Since I have been writing about the meanings and ramifications of all things gothic, I have decided to start with Steven Assael, a very gifted realist portrait painter working today. A native New Yorker, Assael studied with the contemporary masters of portrait painting to learn the meticulous craft of the great realist painters of yesteryear. He employed hi hard-won skills painting outsider “punk” models with the refined & dignified realism one would usually employ for a university president or a bank executive. The contrast is intriguing and it lends a stolid dignity to the pierced goth figures and faces on the canvas (and a frisson of craziness and excitement to staid academic portrait technique).

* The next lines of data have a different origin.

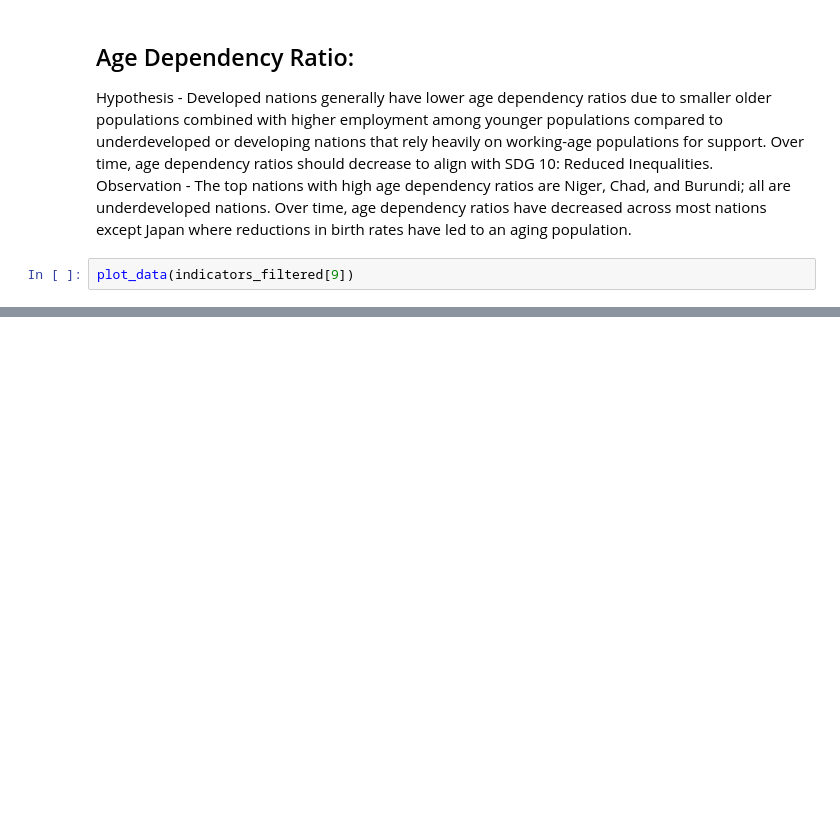
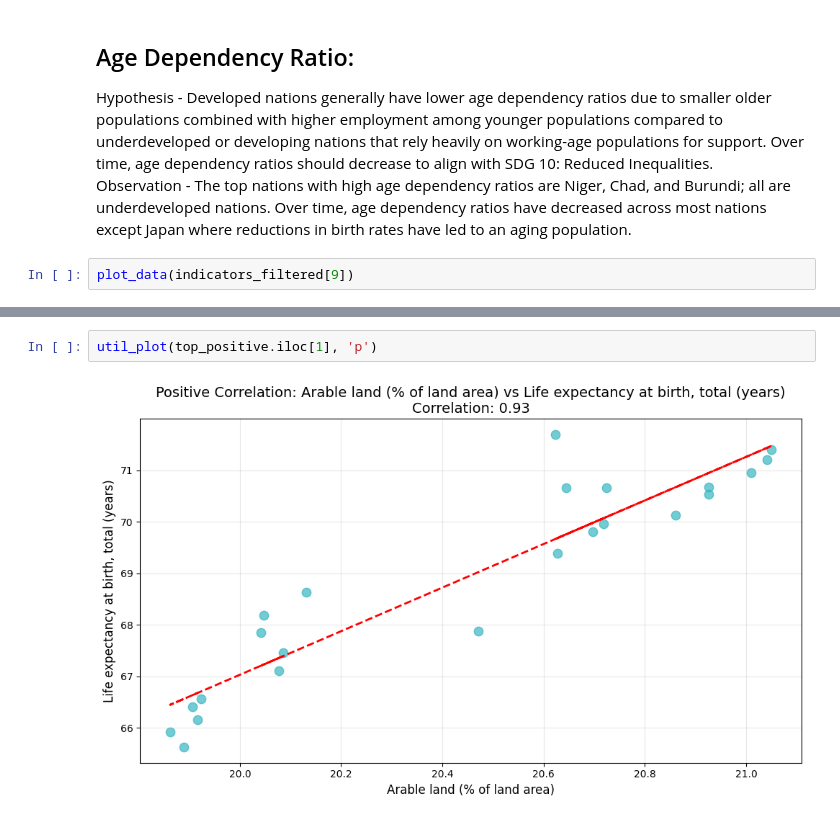
Before and after one commit to Darpana-iitgn/DataScience-Sem4, a Jupyter notebook: docs/_sources/main.ipynb, the cells around one changed output, grey strips where cells are left out. Saved outputs shown, nothing was run; the diff lists cells and outputs as text; blank space fills up the shorter version.

```diff
--- a/docs/_sources/main.ipynb
+++ b/docs/_sources/main.ipynb
@@ -370,0 +362,4 @@ Top 5 Negative Correlations:
+# %%
+util_plot(top_positive.iloc[1], 'p')
+# %% [output]
+[figure, added]
```
Also changed, not shown: parts of 39 cells of this notebook, 47 other files.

The otherworldiness of Assael’s portraits is an illusion we are meant to see through: the timelessness of the human emotions under the layers of props is part of his theme. If we scrubbed off his club kids’ makeup and hair dye and then gave them cravats, lace, and wigs, they would look just like an 18th century group portrait. Is the difference between a banker and a rebel girl just a bunch of props? Well, on canvas interpreted through the brush of a talented painter, maybe it is.
Assael is self-conscious about using extremely traditional techniques and poses to contemporary ends. When asked about his relationship with modern art he answered, “Modernism has taken a direction toward the North Pole—with nowhere to go, frozen. On the way back we are discovering new territory, using the past as a means of expressing the present. To go forward we must, at times, take a step back and evaluate our position. With progression there is always a [positive, studied] regression”
So is the future of art just the past wearing wild clothes? And is Assael’s underlying classicism at odds with the gothic/emo/punk rebelliousness of the personalities portrayed? There is a melancholic loneliness to Assael’s figures which suggests he understands the paradoxical desire to be outside of popular convention while at the same time being part of a group. His paintings almost seem to have the same paradox. He wishes to be outside of traditional painting while firmly a part of it.